- Given data:
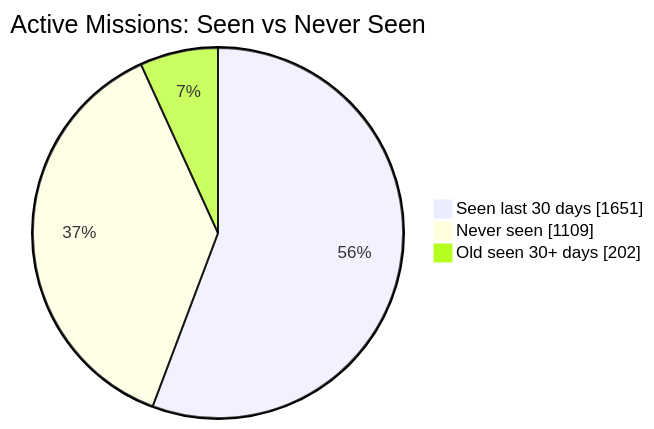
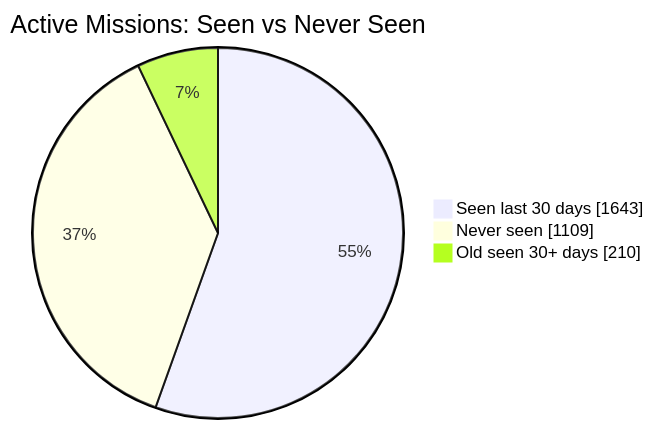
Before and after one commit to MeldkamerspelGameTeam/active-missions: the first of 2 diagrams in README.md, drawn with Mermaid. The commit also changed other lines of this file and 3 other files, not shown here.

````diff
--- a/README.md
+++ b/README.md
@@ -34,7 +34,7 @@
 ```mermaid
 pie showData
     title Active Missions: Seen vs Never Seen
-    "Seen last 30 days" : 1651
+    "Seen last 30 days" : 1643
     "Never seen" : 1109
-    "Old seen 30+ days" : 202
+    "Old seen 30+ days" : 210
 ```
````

- What you have to do: Word for word, write out each line of the records, but leave the pictures behind.

- Worked solution:
Before and after one commit to MeldkamerspelGameTeam/active-missions: the first of 2 diagrams in README.md, drawn with Mermaid. The commit also changed other lines of this file and 3 other files, not shown here.

````diff
--- a/README.md
+++ b/README.md
@@ -34,7 +34,7 @@
 ```mermaid
 pie showData
     title Active Missions: Seen vs Never Seen
-    "Seen last 30 days" : 1651
+    "Seen last 30 days" : 1643
     "Never seen" : 1109
-    "Old seen 30+ days" : 202
+    "Old seen 30+ days" : 210
 ```
````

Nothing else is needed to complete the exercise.